■ **What the exercise asks**
Where a line of the data below has the string "resume", copy that line.

■ **Data excerpts**
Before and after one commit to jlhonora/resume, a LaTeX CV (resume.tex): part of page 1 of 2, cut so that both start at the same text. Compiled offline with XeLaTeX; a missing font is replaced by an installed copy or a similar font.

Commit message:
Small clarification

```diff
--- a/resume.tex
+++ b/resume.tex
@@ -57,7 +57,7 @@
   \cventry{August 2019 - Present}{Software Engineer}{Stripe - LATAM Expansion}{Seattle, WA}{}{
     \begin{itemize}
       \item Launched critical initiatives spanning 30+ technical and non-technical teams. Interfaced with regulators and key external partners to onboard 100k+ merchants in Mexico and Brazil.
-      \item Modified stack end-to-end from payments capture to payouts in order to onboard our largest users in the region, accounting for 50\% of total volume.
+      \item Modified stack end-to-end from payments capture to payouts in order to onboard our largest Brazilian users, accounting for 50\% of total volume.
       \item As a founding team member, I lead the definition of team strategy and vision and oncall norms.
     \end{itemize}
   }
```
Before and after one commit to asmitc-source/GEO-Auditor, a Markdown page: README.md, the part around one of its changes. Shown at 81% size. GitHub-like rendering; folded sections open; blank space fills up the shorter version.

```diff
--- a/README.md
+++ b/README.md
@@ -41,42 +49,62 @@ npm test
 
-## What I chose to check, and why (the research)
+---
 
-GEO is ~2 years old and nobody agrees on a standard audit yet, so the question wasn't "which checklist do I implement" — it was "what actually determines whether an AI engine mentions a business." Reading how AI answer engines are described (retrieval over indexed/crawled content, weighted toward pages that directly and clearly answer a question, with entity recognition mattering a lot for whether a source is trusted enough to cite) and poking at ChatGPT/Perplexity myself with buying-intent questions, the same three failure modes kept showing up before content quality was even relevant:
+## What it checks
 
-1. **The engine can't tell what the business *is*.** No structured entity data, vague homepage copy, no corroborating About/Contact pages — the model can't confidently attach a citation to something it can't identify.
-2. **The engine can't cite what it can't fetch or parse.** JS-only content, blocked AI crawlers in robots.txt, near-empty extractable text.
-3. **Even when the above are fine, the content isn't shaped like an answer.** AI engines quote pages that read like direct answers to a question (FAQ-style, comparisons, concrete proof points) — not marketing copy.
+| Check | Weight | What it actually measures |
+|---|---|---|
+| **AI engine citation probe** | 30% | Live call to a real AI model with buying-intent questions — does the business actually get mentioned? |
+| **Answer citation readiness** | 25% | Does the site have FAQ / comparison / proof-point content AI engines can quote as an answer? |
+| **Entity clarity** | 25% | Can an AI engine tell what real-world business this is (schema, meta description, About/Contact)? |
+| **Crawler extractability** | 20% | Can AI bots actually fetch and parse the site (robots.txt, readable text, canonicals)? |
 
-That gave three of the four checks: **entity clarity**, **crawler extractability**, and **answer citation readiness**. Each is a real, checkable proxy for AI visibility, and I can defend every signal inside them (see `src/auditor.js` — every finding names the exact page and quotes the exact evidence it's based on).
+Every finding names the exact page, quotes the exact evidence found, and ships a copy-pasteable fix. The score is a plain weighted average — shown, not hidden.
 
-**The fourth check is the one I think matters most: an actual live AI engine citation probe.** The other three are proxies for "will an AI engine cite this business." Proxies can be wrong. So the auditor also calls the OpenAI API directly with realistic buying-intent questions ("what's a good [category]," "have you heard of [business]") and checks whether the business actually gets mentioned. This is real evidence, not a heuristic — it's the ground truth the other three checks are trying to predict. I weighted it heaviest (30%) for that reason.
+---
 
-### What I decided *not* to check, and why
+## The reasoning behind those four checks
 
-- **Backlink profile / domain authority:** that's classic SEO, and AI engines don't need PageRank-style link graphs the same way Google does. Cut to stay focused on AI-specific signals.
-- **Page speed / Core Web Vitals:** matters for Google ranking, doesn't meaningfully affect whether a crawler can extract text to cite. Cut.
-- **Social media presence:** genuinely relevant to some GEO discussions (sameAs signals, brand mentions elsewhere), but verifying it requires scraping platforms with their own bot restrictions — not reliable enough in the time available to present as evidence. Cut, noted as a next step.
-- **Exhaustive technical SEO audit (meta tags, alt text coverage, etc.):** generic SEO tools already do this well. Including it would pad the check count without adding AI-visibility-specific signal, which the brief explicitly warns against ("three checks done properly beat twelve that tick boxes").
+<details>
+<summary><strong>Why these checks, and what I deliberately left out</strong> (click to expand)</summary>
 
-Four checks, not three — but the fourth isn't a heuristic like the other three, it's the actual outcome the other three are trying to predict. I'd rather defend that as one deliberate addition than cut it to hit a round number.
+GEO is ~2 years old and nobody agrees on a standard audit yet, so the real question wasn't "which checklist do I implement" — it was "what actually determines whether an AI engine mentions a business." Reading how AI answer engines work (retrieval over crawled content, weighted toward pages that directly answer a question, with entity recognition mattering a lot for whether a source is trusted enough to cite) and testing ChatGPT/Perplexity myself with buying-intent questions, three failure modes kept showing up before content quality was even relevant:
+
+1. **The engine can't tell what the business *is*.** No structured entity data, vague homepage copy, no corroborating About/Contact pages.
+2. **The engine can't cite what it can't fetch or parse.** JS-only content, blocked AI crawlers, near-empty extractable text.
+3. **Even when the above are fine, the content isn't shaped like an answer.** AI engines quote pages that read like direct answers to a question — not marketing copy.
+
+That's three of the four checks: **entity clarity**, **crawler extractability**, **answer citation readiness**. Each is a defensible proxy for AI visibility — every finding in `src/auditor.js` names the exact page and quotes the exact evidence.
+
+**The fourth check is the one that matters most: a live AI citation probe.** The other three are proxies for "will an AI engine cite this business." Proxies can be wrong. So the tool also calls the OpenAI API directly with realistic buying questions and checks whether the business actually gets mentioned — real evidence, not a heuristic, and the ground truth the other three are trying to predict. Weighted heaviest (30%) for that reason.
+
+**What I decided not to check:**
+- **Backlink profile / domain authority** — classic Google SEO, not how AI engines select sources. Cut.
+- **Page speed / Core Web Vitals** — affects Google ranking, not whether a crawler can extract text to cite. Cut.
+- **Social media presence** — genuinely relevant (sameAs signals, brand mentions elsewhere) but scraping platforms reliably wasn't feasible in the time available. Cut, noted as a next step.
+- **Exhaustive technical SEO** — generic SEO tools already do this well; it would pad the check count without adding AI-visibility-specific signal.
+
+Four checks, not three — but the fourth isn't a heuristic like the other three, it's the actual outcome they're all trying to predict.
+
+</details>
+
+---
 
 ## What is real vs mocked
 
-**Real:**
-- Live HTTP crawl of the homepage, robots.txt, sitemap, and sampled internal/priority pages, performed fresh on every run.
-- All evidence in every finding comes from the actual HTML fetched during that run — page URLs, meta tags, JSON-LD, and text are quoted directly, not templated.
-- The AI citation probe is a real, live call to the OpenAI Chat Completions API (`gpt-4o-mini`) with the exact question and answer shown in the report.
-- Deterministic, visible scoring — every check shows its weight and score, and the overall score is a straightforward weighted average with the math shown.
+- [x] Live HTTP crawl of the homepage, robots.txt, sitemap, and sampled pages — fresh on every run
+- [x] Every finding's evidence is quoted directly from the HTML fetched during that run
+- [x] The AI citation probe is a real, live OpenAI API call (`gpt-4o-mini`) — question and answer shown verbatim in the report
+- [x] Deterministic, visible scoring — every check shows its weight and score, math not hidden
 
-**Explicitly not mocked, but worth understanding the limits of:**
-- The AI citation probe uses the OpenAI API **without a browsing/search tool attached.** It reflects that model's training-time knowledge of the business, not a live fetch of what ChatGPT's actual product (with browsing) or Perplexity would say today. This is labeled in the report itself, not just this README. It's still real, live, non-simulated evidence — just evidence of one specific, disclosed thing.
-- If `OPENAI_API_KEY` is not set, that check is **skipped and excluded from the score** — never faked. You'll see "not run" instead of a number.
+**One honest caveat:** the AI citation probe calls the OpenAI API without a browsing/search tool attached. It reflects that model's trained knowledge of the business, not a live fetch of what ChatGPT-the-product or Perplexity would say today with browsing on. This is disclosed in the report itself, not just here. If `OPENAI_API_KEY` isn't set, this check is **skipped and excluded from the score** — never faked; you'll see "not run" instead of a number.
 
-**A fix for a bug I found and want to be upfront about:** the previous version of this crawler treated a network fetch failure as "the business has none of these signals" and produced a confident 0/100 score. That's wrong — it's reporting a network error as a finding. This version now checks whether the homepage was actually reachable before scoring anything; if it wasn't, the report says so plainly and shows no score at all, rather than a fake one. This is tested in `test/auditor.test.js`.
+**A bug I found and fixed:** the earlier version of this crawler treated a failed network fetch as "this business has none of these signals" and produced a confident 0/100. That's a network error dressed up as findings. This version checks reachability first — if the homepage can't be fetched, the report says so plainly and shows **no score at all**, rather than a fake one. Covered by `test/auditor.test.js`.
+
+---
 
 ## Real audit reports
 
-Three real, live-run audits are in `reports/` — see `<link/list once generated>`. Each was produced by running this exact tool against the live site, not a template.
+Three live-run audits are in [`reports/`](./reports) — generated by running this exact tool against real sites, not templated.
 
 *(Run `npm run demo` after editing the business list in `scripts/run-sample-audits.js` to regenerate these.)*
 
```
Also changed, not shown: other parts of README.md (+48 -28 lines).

■ **Task answer**
Before and after one commit to jlhonora/resume, a LaTeX CV (resume.tex): part of page 1 of 2, cut so that both start at the same text. Compiled offline with XeLaTeX; a missing font is replaced by an installed copy or a similar font.
--- a/resume.tex
+++ b/resume.tex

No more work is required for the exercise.